At a postelection party conference in Berlin on Saturday, the Greens discussed possible partners in a future coalition government. While joining with the center-right CDU is considered unlikely, leading Greens called on their party colleagues to remain open to the idea of working with Chancellor Angela Merkel.
Winfried Kretschmann (pictured above left), the premier of the southern state of Baden-Württemberg, said that a grand coalition between the Social Democrats and Christian Democrats could jeopardize Germany's national efforts to transition to renewable energy and away from fossil fuels.

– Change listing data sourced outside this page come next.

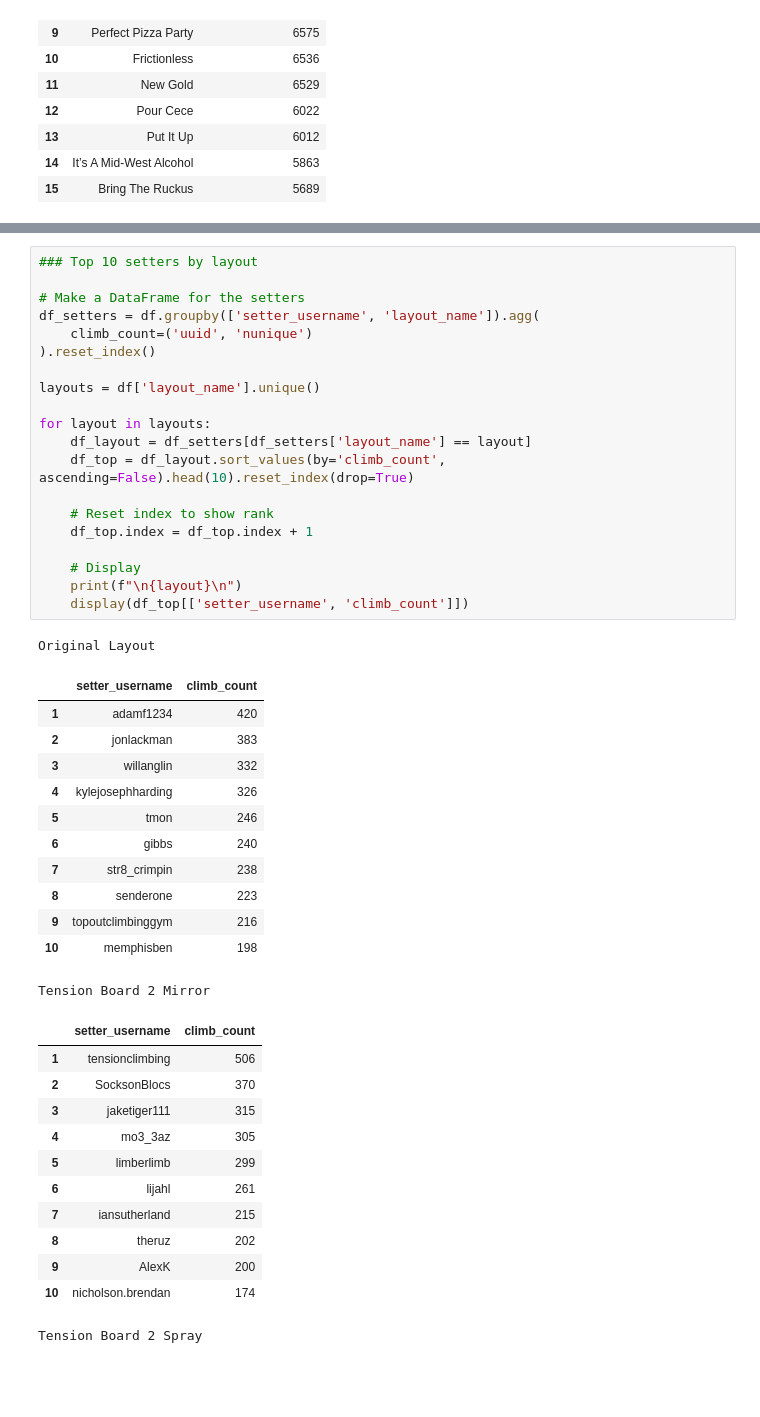
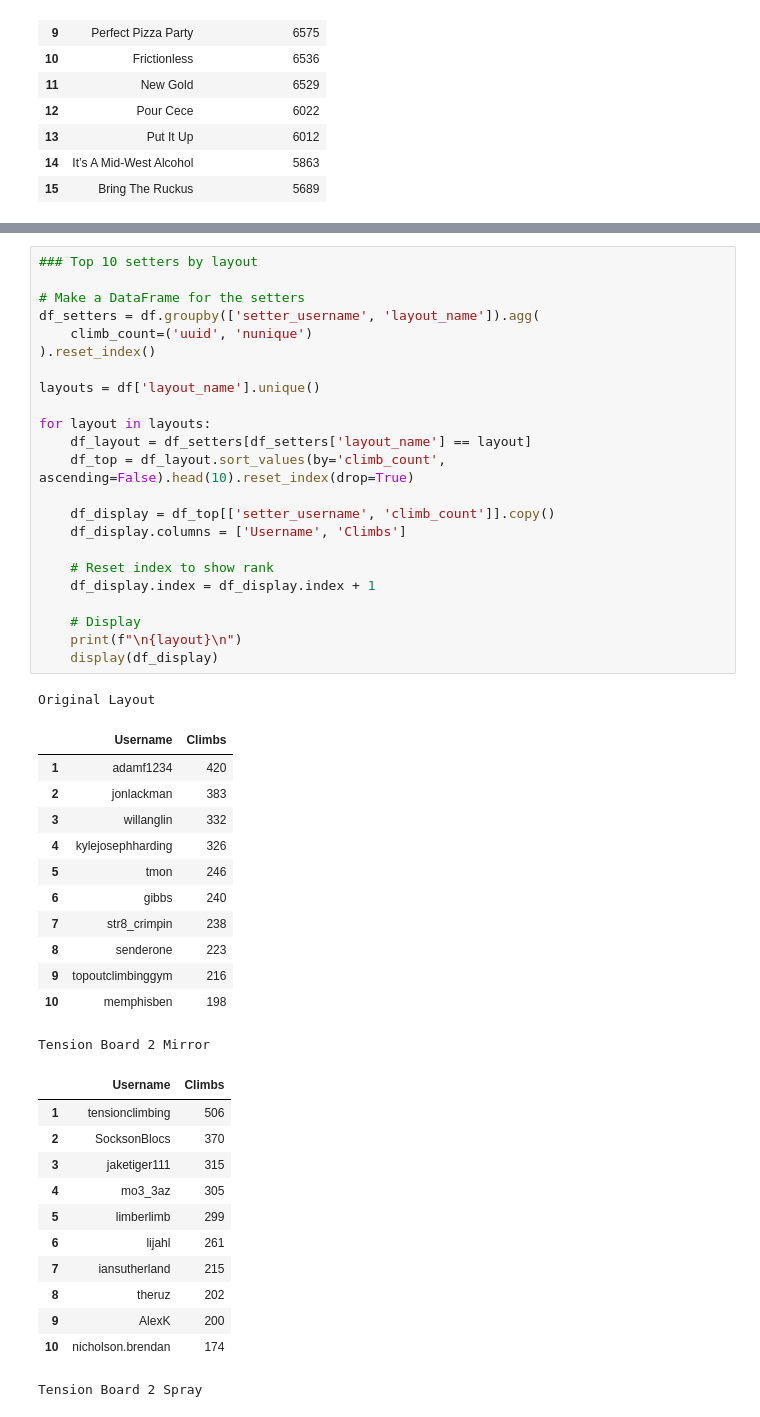
Before and after one commit to psark007/Tension-Board-2-Analysis, a Jupyter notebook: notebooks/01_data_overview_and_climbing_statistics.ipynb, the cells around one changed output, grey strips where cells are left out. Drawn from its saved outputs; the diff is of its cells as text; blank space fills up the shorter version.

```diff
--- a/notebooks/01_data_overview_and_climbing_statistics.ipynb
+++ b/notebooks/01_data_overview_and_climbing_statistics.ipynb
@@ -956,26 +973,29 @@ Next, we will make a simple table of the most prolific settersby board.
 # %%
 ### Top 10 setters by layout
 
 # Make a DataFrame for the setters
 df_setters = df.groupby(['setter_username', 'layout_name']).agg(
     climb_count=('uuid', 'nunique')
 ).reset_index()
 
 layouts = df['layout_name'].unique()
 
 for layout in layouts:
     df_layout = df_setters[df_setters['layout_name'] == layout]
     df_top = df_layout.sort_values(by='climb_count', ascending=False).head(10).reset_index(drop=True)
 
+    df_display = df_top[['setter_username', 'climb_count']].copy()
+    df_display.columns = ['Username', 'Climbs']
+
     # Reset index to show rank
-    df_top.index = df_top.index + 1
+    df_display.index = df_display.index + 1
 
     # Display
     print(f"\n{layout}\n")
-    display(df_top[['setter_username', 'climb_count']])
+    display(df_display)
 # %% [output]
 Original Layout
-|  | setter_username | climb_count |
+|  | Username | Climbs |
 | 1 | adamf1234 | 420 |
 | 2 | jonlackman | 383 |
 | 3 | willanglin | 332 |
@@ -987,7 +1007,7 @@ Original Layout
 | 9 | topoutclimbinggym | 216 |
 | 10 | memphisben | 198 |
 Tension Board 2 Mirror
-|  | setter_username | climb_count |
+|  | Username | Climbs |
 | 1 | tensionclimbing | 506 |
 | 2 | SocksonBlocs | 370 |
 | 3 | jaketiger111 | 315 |
```
Also changed, not shown: parts of 11 cells of this notebook, 1 other file.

Kretschmann - the first and only Green to lead a German state - said that the SPD and CDU would only look at energy policy in terms of the costs, and that they support coal. He called on his colleagues to seriously consider coalition talks with the CDU, even though the Greens have major differences with Merkel's party.
"We have to make it clear that we are ready to take on responsibility, even if it fails," Kretschmann said.
Call for left-wing coalition
Jürgen Trittin, the party's top candidate in the election, indicated that the Greens were prepared to negotiate with any of the parties represented in parliament.
Green chief Cem Özdemir (pictured above right) called for serious consideration of a coalition with the SPD and the Left party. However, both the Greens and the SPD have long considered a coalition with the Left party taboo, because of its deep internal divisions and economic policies.
After Chancellor Merkel's decisive win in last week's general elections, three coalition formations are numerically possible: CDU-SPD, CDU-Green, or SPD-Green-Left party.
A grand coalition between the CDU and SPD is widely considered the most realistic possibility. The SPD voted yesterday to enter coalition negotiations with the CDU, despite deep skepticism among the center-left party's base.
The Greens won just 8.4 percent of the vote last Sunday, two percentage points less than their 2009 result. Katrin Göring-Eckardt, who led the campaign along with Trittin, said the Greens focused too much on raising taxes.
"The people felt threatened and patronized by us, not enthused," Göring-Eckardt said, calling for the party to return to the environment "again as our central theme."
Trittin accepted responsibility for the election result. He said that the campaign overestimated voters' willingness to accept change and underestimated the amount of opposition to the Greens. Trittin has already resigned from his position as the party's parliamentary chief.
slk/mkg (AFP, dpa, Reuters)